Throughout her campaign and transition period…
President-elect Park Geun-hye pledged to make welfare programs for the people her top priority.
Last Tuesday,… the Korean government passed this year’s budget… with about one third
of the funds allocated to welfare benefits. Ji Myung-kil … joins us now to walk us through.
Good evening. Good evening.
Last week the government approved this year’s 322 billion U.S. dollar budget.
Of that, 94 billion dollars was outlaid to fund welfare programs,…which is a third
of the total budget. And some of Park Geun-hye’s welfare pledges
were funded such as pushing forward with free childcare across the board and increasing
college tuition support. So what stands out in the array of benefits? The three most noticeable welfare programs
are free childcare, funding college tuition fees and an increase in soldier’s salaries. Parents can choose to receive money for sending
their children to daycare centers or get cash benefits for raising their children at home.
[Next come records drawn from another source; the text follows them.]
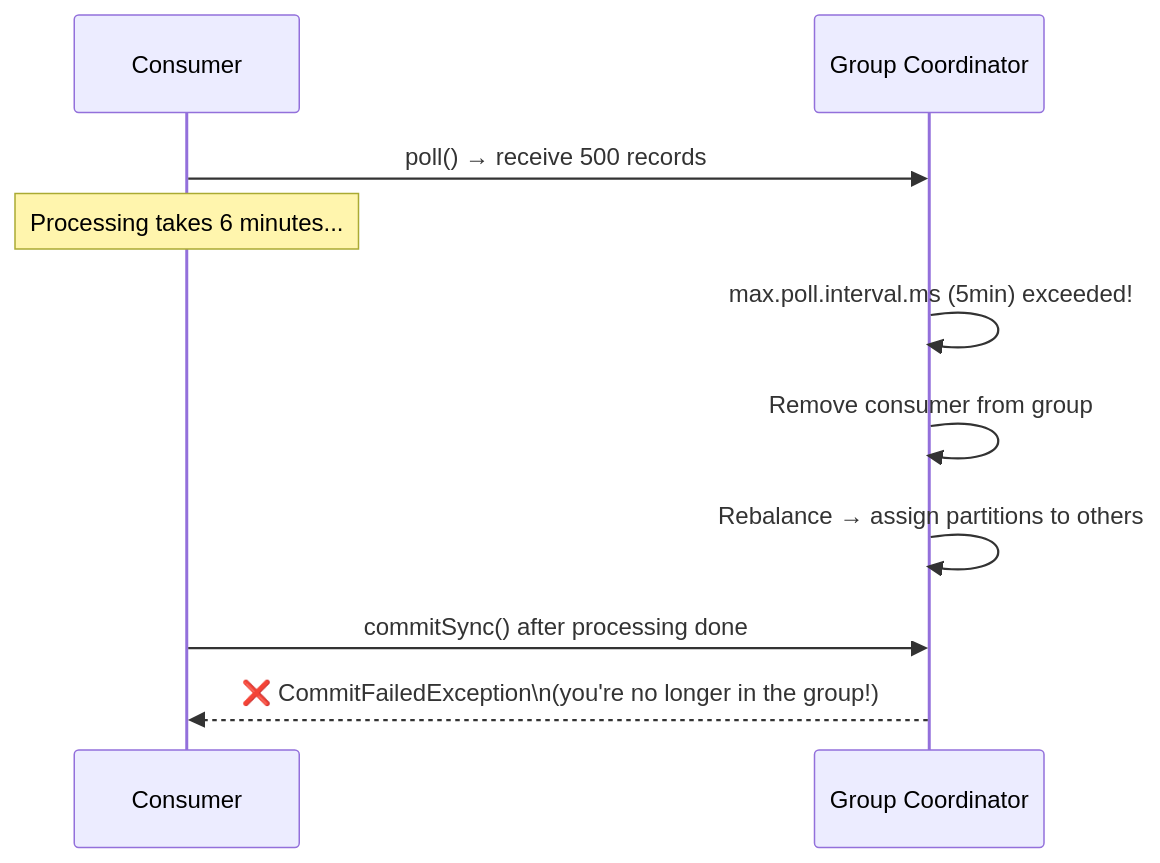
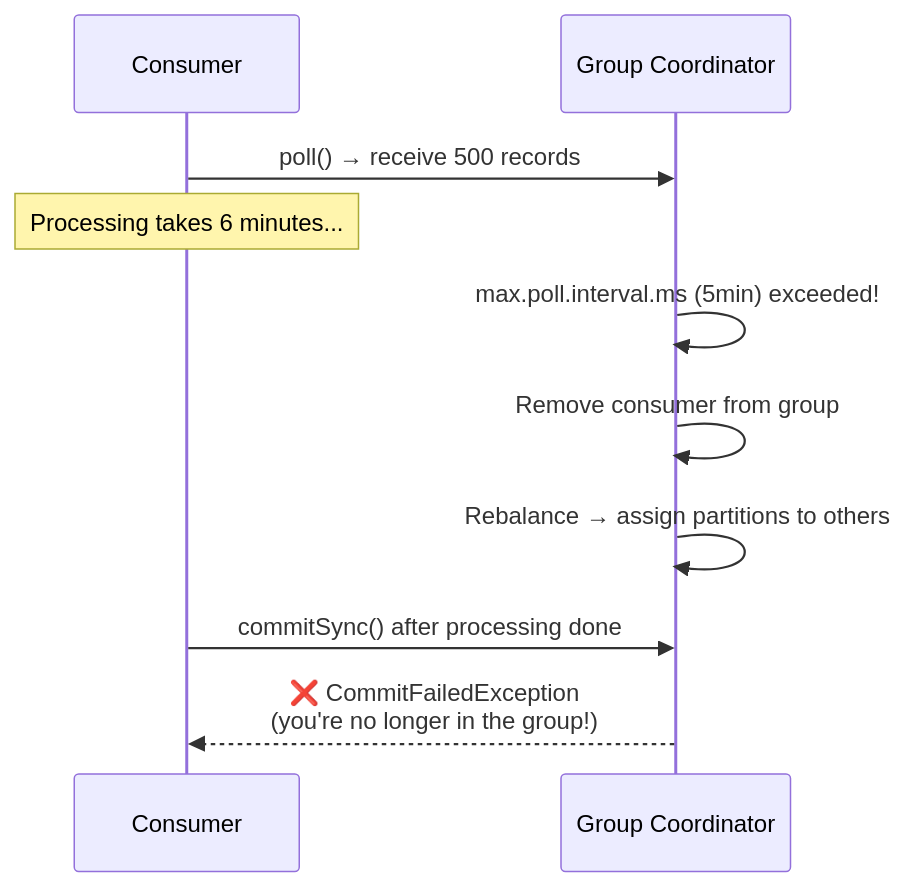
Before and after one commit to dangthobach/dangthobach.github.io: the sixth of 17 diagrams in quartz/content/Microservices-Patterns/Kafka-Troubleshooting-and-Tips.md, drawn with Mermaid. The commit also changed other lines of this file and 114 other files, not shown here.

````diff
--- a/quartz/content/Microservices-Patterns/Kafka-Troubleshooting-and-Tips.md
+++ b/quartz/content/Microservices-Patterns/Kafka-Troubleshooting-and-Tips.md
@@ -238,13 +238,13 @@
 ```mermaid
 sequenceDiagram
     participant C as Consumer
     participant GC as Group Coordinator
 
     C->>GC: poll() → receive 500 records
     Note over C: Processing takes 6 minutes...
     GC->>GC: max.poll.interval.ms (5min) exceeded!
     GC->>GC: Remove consumer from group
     GC->>GC: Rebalance → assign partitions to others
     C->>GC: commitSync() after processing done
-    GC-->>C: ❌ CommitFailedException\n(you're no longer in the group!)
+    GC-->>C: ❌ CommitFailedException<br/>(you're no longer in the group!)
 ```
````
Couples with a newborn will be able to receive up to three-hundred-seventy dollars a month
in childcare expenditures or opt for 188 dollars in child rearing expenses.
Regardless of how many children there are in a family… parents will receive support
for each child. Next, college tuition fees will be gradually
funded over the next three years. Students’ in the bottom 20 percent income
bracket will be eligible to receive more than 4-thousand dollars per semester.
And students from the bottom 40 to 70 percent range will see their tuition burdens halved. And some good news for young Korean men fulfilling
their military service,…their salaries will increase by 20 percent starting this year
for all ranks. Sergeants will receive 122 dollars a month up from 101 dollars and Privates
will receive 92 dollars up from 77 dollars. So we have some benefits based on income…
but childcare will be provided to all? Yes, for example, the childcare service for
newborns to five year olds is available to anyone regardless of their income level.
But experts say, in order to be more effective…the policy needs to be designed better. “I think within the universal policy scheme
there is still room to think about whether you want to put more policy incentives for
those families where both parents are working because they will be the ones who need more
support,…clearly from a policy perspective you want to have more children from low income
families to go to childcare centers.” And starting in March, Korean parents who
send their children age five and under to daycare centers will be able to pay their
expenses with special cards, which are being provided by the government. And what about health care. That’s a big one
to tackle. President-elect Park Geun-hye has
promised 100 percent national health insurance coverage for severe diseases starting in 2016.
Parliament is also pushing to increase pensions for the elderly over the age of 65,…starting
with people whose incomes are in the bottom 70 percent. (Korean)
“You need more than seven billion dollars to fund pensions for senior citizens over
the age of 65 and within 20 to 30 years this could put a huge burden on tax payers.” We’ve heard from the Park camp that she will
try to expand welfare without directly raising taxes.
Will these creative measures succeed? Experts say, welfare is not free and somebody
has to pay for it. And the society will need to have some kind of consensus of how much
resource will be spent on certain welfare programs.
Kim Jae-jin at the Korea Institute for Public Finance says there are many ways to increase
taxes. He says you can revive the underground economy
and collect more taxes. The government could also reduce tax cuts on non-taxable objects,
which would be worth more than 28 billion dollars, and could collect taxes on overdue
payments, which would also add up to more than 28 billion dollars. Another option is
to raise income and corporate taxes which the current Lee Myung-bak administration cut. (Korean)
“As Korea’s society ages fast with low birth rates…the government needs to find stable
sources in tax revenues as the number of taxpayers(working people) will likely decrease in the future.” Well it seems the government needs to work
on how to secure money for more welfare programs. Thank-you Myung-kil. Sure.